Writer: Paul Tobin
Artist: Colleen Coover
Release Date: 19th October 2016
Cards on the table time – Bandette is unquestionably one of my favourite comic creations in recent years. I know that might sound a little odd, particularly given my well-established love of horror books and “darker” characters like Swamp Thing, but when it comes to Tobin and Coover’s multiple Eisner Award-winning “World’s Greatest Thief”, I’m not ashamed to admit that I have a soft spot a mile wide.
This latest volume sees Bandette uncovering the secrets of a fabled treasure trove – the titular House of the Green Mask, only to find that her nemesis the Voice has set his sights on the very same treasure, and is willing to take any steps – including kidnapping – to ensure he gets his hands on it first.
The quirky charm practically explodes off pages here, with Bandette’s whimsical approach to life making this an enormously uplifting read.

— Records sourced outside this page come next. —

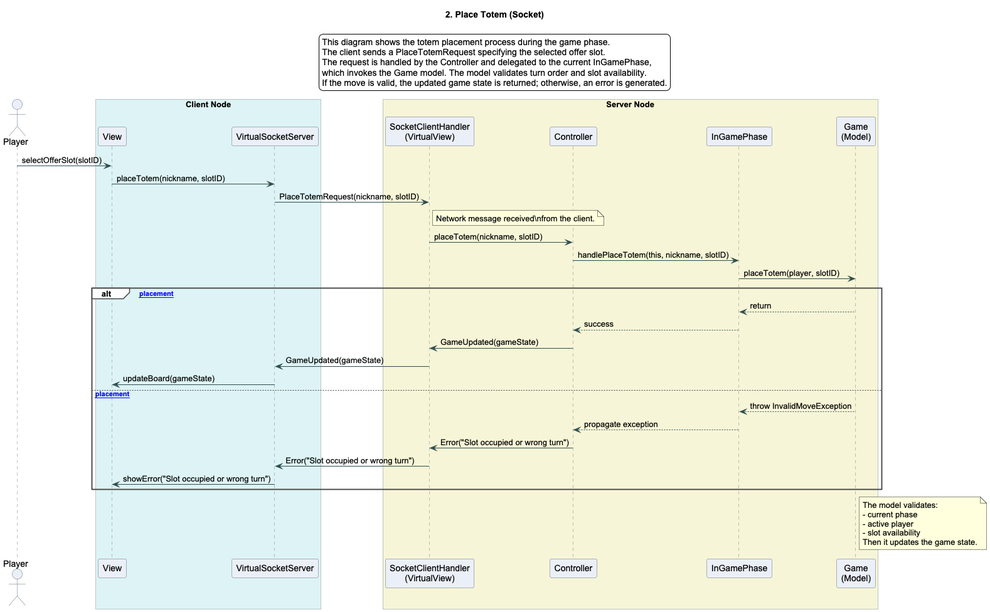
dnettaa/Mesos-Software-Engineering-Polimi keeps this PlantUML diagram as Mesos/deliverables/homework/sequence-diagrams/place-totem-socket.png. Above is the earlier version.
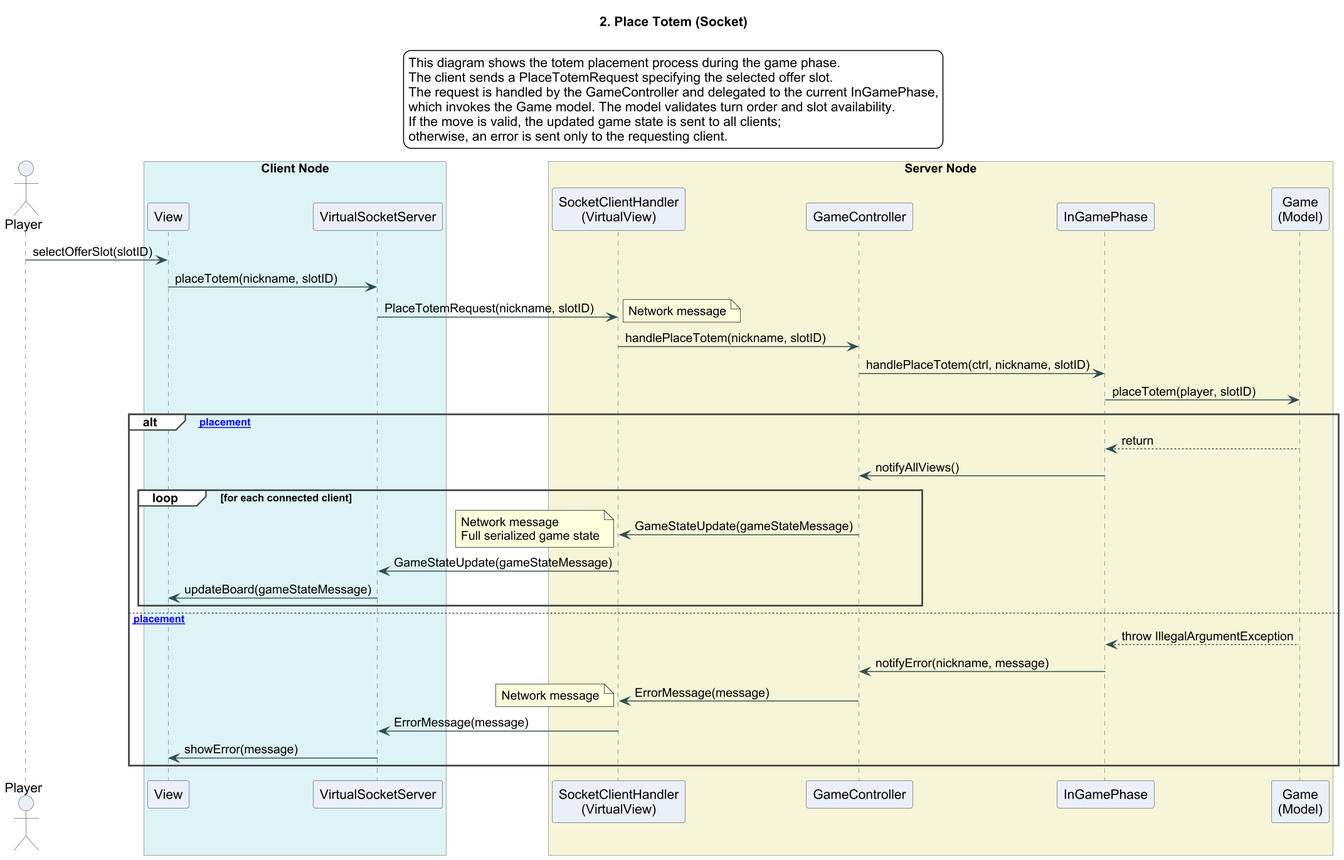
Later version of the same file.

Commit message:
Homework: sequence-diagrams and model class-diagram

The edit, as a diff of the source:
```diff
@@ -4,9 +4,10 @@
 legend top
 This diagram shows the totem placement process during the game phase.
 The client sends a PlaceTotemRequest specifying the selected offer slot.
-The request is handled by the Controller and delegated to the current InGamePhase,
+The request is handled by the GameController and delegated to the current InGamePhase,
 which invokes the Game model. The model validates turn order and slot availability.
-If the move is valid, the updated game state is returned; otherwise, an error is generated.
+If the move is valid, the updated game state is sent to all clients;
+otherwise, an error is sent only to the requesting client.
 endlegend
 
 skinparam backgroundColor white
@@ -35,7 +36,7 @@
 
 box "Server Node" #F7F5D6
 participant "SocketClientHandler\n(VirtualView)" as Handler
-participant Controller
+participant GameController
 participant InGamePhase
 participant "Game\n(Model)" as Game
 end box
@@ -43,35 +44,30 @@
 Player -> View : selectOfferSlot(slotID)
 View -> VirtualSocketServer : placeTotem(nickname, slotID)
 VirtualSocketServer -> Handler : PlaceTotemRequest(nickname, slotID)
+note right : Network message
 
-note right of Handler
-Network message received\nfrom the client.
-end note
-
-Handler -> Controller : placeTotem(nickname, slotID)
-Controller -> InGamePhase : handlePlaceTotem(this, nickname, slotID)
+Handler -> GameController : handlePlaceTotem(nickname, slotID)
+GameController -> InGamePhase : handlePlaceTotem(ctrl, nickname, slotID)
 InGamePhase -> Game : placeTotem(player, slotID)
 
 alt [Valid placement]
     Game --> InGamePhase : return
-    InGamePhase --> Controller : success
-    Controller -> Handler : GameUpdated(gameState)
-    Handler -> VirtualSocketServer : GameUpdated(gameState)
-    VirtualSocketServer -> View : updateBoard(gameState)
+    InGamePhase -> GameController : notifyAllViews()
+
+    loop for each connected client
+        GameController -> Handler : GameStateUpdate(gameStateMessage)
+        note left : Network message\nFull serialized game state
+        Handler -> VirtualSocketServer : GameStateUpdate(gameStateMessage)
+        VirtualSocketServer -> View : updateBoard(gameStateMessage)
+    end
+
 else [Invalid placement]
-    Game --> InGamePhase : throw InvalidMoveException
-    InGamePhase --> Controller : propagate exception
-    Controller -> Handler : Error("Slot occupied or wrong turn")
-    Handler -> VirtualSocketServer : Error("Slot occupied or wrong turn")
-    VirtualSocketServer -> View : showError("Slot occupied or wrong turn")
+    Game --> InGamePhase : throw IllegalArgumentException
+    InGamePhase -> GameController : notifyError(nickname, message)
+    GameController -> Handler : ErrorMessage(message)
+    note left : Network message
+    Handler -> VirtualSocketServer : ErrorMessage(message)
+    VirtualSocketServer -> View : showError(message)
 end
 
-note right of Game
-The model validates:
-- current phase
-- active player
-- slot availability
-Then it updates the game state.
-end note
-
 @enduml
```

Yes, there are the familiar drama, twists, turns, secrets and criminal wrongdoings that have become synonymous with this series, but they all pale in comparison next to watching Bandette happily munching on a candy bar while dispatching a ground of armed henchmen, or having a hilarious run-in with a stubborn pigeon on a telephone wire above the streets of France. Oh, and the way she disposes of a bomb in the middle a crowded street festival is a thing of absolute beauty, and about as perfect a summary of the character’s appeal as you could possibly hope for.
Tobin’s surprising knack for sweet, tender moments is on full display here, from the coy innocence of Bandette and Daniel’s relationship to the wonderfully executed resolution to Monsieur’s own attempts to get his hands on the treasure. It’s almost impossible to read this volume (or any of the previous volumes, for that matter) without a smile on your face, and it’s probably worth reminding yourself occasionally that this is the same writer who pretty much ruined both pigeons and fingers for me with his work alongside Juan Ferreyra on critically-acclaimed horror series Colder.
At first glance, Coover’s artwork appears almost basic in its cartoony simplicity, but a closer look reveals the depth and detail on display here, with a wonderful ink-washed aesthetic to the pages that fully embraces – and enhances – the lighter tone of the series. It may also seem like a fairly trivial point, but Coover does a fantastic job of drawing animals, something which is of vital importance given how prominent a role they play in Bandette’s adventures, from the aforementioned grumpy pigeons to her beloved companion Pimento. The action sequences flow beautifully, and the expressions Coover gives certain characters – usually in response to Bandette’s frivolous antics – are hilarious at times.
Okay, so the story itself is fairly basic and doesn’t quite land as well as the previous two volumes of the series, but the warmth and likeability of the main characters does more than enough to keep the pages turning. Seekers of value will also be glad to hear that the bonus content in this volume is truly impressive, from “Urchin Stories” illustrated by Steve Lieber and Cat Farris to a fantastic prose story from Tobin entitled “The Music”. These all work wonderfully to flesh out the already engaging world, and serve to further highlight the clear love and affection Tobin and Coover have for their creations.
In summary, this latest volume serves as yet another seemingly effortless success from Tobin and Coover. Perhaps not quite the greatest Bandette story ever told, but still an absolute joy to read from start to finish. Presto!
[Click to Enlarge]